[Code change snippets]
:::

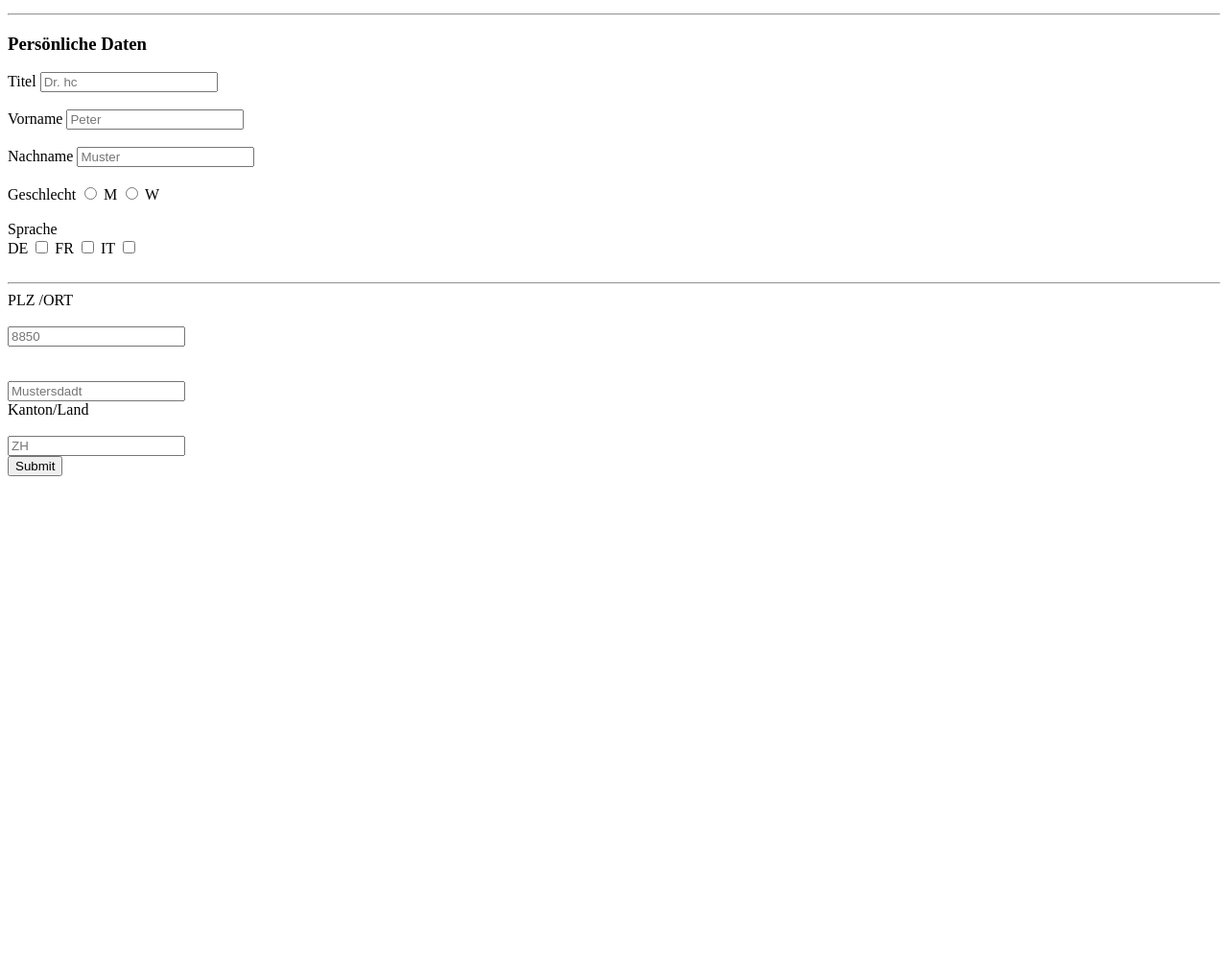
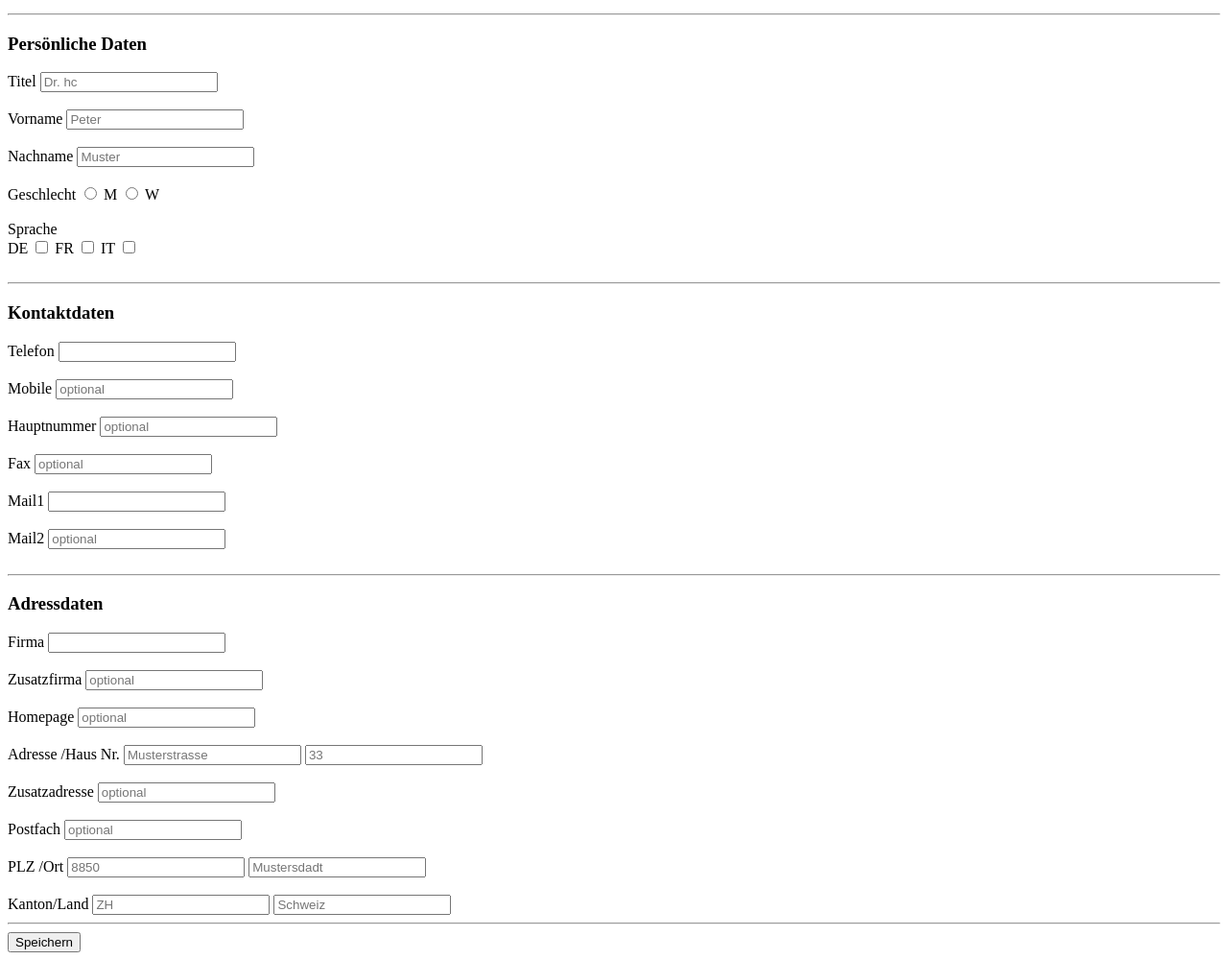
Before and after one commit to AriFatih/HTMLExercises, a plain HTML site: page Exercise2/index.html in a window 1280 px wide. Shown: the part 100-1100 px from the top of the page at 96% size. Before the commit the page ends 800 px from the top, so only its background shows below. Drawn offline with Linux system fonts and the light colour scheme.

Commit message:
Bottom part of the form added

```diff
--- a/Exercise2/index.html
+++ b/Exercise2/index.html
@@ -8,6 +8,7 @@
 
 <form action="contact.html" method="post">
 
+  <div>
     <h3>Persönliche Daten</h3>
   <label for="titel"> Titel </label>
   <input type="text" id="title" name="title" placeholder="Dr. hc"><br><br>
@@ -30,20 +31,63 @@
   <input type="checkbox" id="french" name="french" value="French">
   <label for="Italian"> IT </label>
   <input type="checkbox" id="italian" name="italian" value="Italian"> <br><br>
-    <hr>
+  <hr>
+  </div>
+
+  <div>
+    <h3>Kontaktdaten</h3>
+  <label for="telefon"> Telefon </label>
+  <input type="tel" id="telefon" name="telefon" placeholder=""><br><br>
+  <label for="mobile"> Mobile </label>
+  <input type="tel" id="mobile" name="mobile" placeholder="optional"><br><br>
+  <label for="hauptnumber"> Hauptnummer </label>
+  <input type="tel" id="hauptnumber" name="hauptnumber" placeholder="optional"><br><br>
+  <label for="fax"> Fax </label>
+  <input type="tel" id="fax" name="fax" placeholder="optional"><br><br>
+  <label for="mail1"> Mail1 </label>
+  <input type="email" id="mail1" name="mail1" placeholder=""><br><br>
+  <label for="mail2"> Mail2 </label>
+  <input type="email" id="mail2" name="mail2" placeholder="optional"><br><br>
+  <hr>
+  </div>
+
+  <div>
+    <h3>Adressdaten</h3>
+  <label for="firma"> Firma </label>
+  <input type="text" id="firma" name="firma" placeholder=""><br><br>
+  <label for="zusatzfirma"> Zusatzfirma </label>
+  <input type="text" id="zusatzfirma" name="zusatzfirma" placeholder="optional"><br><br>
+  <label for="homepage"> Homepage </label>
+  <input type="text" id="homepage" name="homepage" placeholder="optional"><br><br>
 
 
+  <label for="adresse"> Adresse /Haus Nr.</label>
+  <input type="text" id="adresse" name="adresse" placeholder="Musterstrasse">
+
+  <label for="Hausnummer"> </label>
+  <input type="number" id="hausnummer" name="hausnummer" placeholder="33"><br><br>
+
+  <label for="zusatzadresse"> Zusatzadresse </label>
+  <input type="text" id="zusatzadresse" name="zusatzadresse" placeholder="optional"><br><br>
+
+  <label for="postfach"> Postfach </label>
+  <input type="number" id="postfach" name="postfach" placeholder="optional"><br><br>
+
+  <label for="plz"> PLZ /Ort </label>
+  <input type="number" id="plz" name="plz" placeholder="8850">
+
+  <label for="ort"> </label>
+  <input type="text" id="ort" name="ort" placeholder="Mustersdadt"><br><br>
+
+  <label for="kanton"> Kanton/Land</label>
+  <input type="text" id="kanton" name="kanton" placeholder="ZH">
+  <label for="land"> </label>
+  <input type="text" id="land" name="land" placeholder="Schweiz"><br>
+  <hr>
+  </div>
 
 
-  <label for="plz"> PLZ /ORT </label><br><br>
-  <input type="number" id="plz" name="plz" placeholder="8850"><br>
-
-  <label for="ort"> </label><br><br>
-  <input type="text" id="ort" name="ort" placeholder="Mustersdadt"><br>
-
-  <label for="kanton"> Kanton/Land</label><br><br>
-  <input type="text" id="kanton" name="kanton" placeholder="ZH"><br>
-  <input type="submit" value="Submit">
+  <input type="submit" value="Speichern">
 </form>
 
 </body>
```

:::

**Work required**
Please set down the records above word for word and omit their pictures.

**Task solution**
Before and after one commit to AriFatih/HTMLExercises, a plain HTML site: page Exercise2/index.html in a window 1280 px wide. Shown: the part 100-1100 px from the top of the page at 96% size. Before the commit the page ends 800 px from the top, so only its background shows below. Drawn offline with Linux system fonts and the light colour scheme.

Commit message:
Bottom part of the form added

```diff
--- a/Exercise2/index.html
+++ b/Exercise2/index.html
@@ -8,6 +8,7 @@
 
 <form action="contact.html" method="post">
 
+  <div>
     <h3>Persönliche Daten</h3>
   <label for="titel"> Titel </label>
   <input type="text" id="title" name="title" placeholder="Dr. hc"><br><br>
@@ -30,20 +31,63 @@
   <input type="checkbox" id="french" name="french" value="French">
   <label for="Italian"> IT </label>
   <input type="checkbox" id="italian" name="italian" value="Italian"> <br><br>
-    <hr>
+  <hr>
+  </div>
+
+  <div>
+    <h3>Kontaktdaten</h3>
+  <label for="telefon"> Telefon </label>
+  <input type="tel" id="telefon" name="telefon" placeholder=""><br><br>
+  <label for="mobile"> Mobile </label>
+  <input type="tel" id="mobile" name="mobile" placeholder="optional"><br><br>
+  <label for="hauptnumber"> Hauptnummer </label>
+  <input type="tel" id="hauptnumber" name="hauptnumber" placeholder="optional"><br><br>
+  <label for="fax"> Fax </label>
+  <input type="tel" id="fax" name="fax" placeholder="optional"><br><br>
+  <label for="mail1"> Mail1 </label>
+  <input type="email" id="mail1" name="mail1" placeholder=""><br><br>
+  <label for="mail2"> Mail2 </label>
+  <input type="email" id="mail2" name="mail2" placeholder="optional"><br><br>
+  <hr>
+  </div>
+
+  <div>
+    <h3>Adressdaten</h3>
+  <label for="firma"> Firma </label>
+  <input type="text" id="firma" name="firma" placeholder=""><br><br>
+  <label for="zusatzfirma"> Zusatzfirma </label>
+  <input type="text" id="zusatzfirma" name="zusatzfirma" placeholder="optional"><br><br>
+  <label for="homepage"> Homepage </label>
+  <input type="text" id="homepage" name="homepage" placeholder="optional"><br><br>
 
 
+  <label for="adresse"> Adresse /Haus Nr.</label>
+  <input type="text" id="adresse" name="adresse" placeholder="Musterstrasse">
+
+  <label for="Hausnummer"> </label>
+  <input type="number" id="hausnummer" name="hausnummer" placeholder="33"><br><br>
+
+  <label for="zusatzadresse"> Zusatzadresse </label>
+  <input type="text" id="zusatzadresse" name="zusatzadresse" placeholder="optional"><br><br>
+
+  <label for="postfach"> Postfach </label>
+  <input type="number" id="postfach" name="postfach" placeholder="optional"><br><br>
+
+  <label for="plz"> PLZ /Ort </label>
+  <input type="number" id="plz" name="plz" placeholder="8850">
+
+  <label for="ort"> </label>
+  <input type="text" id="ort" name="ort" placeholder="Mustersdadt"><br><br>
+
+  <label for="kanton"> Kanton/Land</label>
+  <input type="text" id="kanton" name="kanton" placeholder="ZH">
+  <label for="land"> </label>
+  <input type="text" id="land" name="land" placeholder="Schweiz"><br>
+  <hr>
+  </div>
 
 
-  <label for="plz"> PLZ /ORT </label><br><br>
-  <input type="number" id="plz" name="plz" placeholder="8850"><br>
-
-  <label for="ort"> </label><br><br>
-  <input type="text" id="ort" name="ort" placeholder="Mustersdadt"><br>
-
-  <label for="kanton"> Kanton/Land</label><br><br>
-  <input type="text" id="kanton" name="kanton" placeholder="ZH"><br>
-  <input type="submit" value="Submit">
+  <input type="submit" value="Speichern">
 </form>
 
 </body>
```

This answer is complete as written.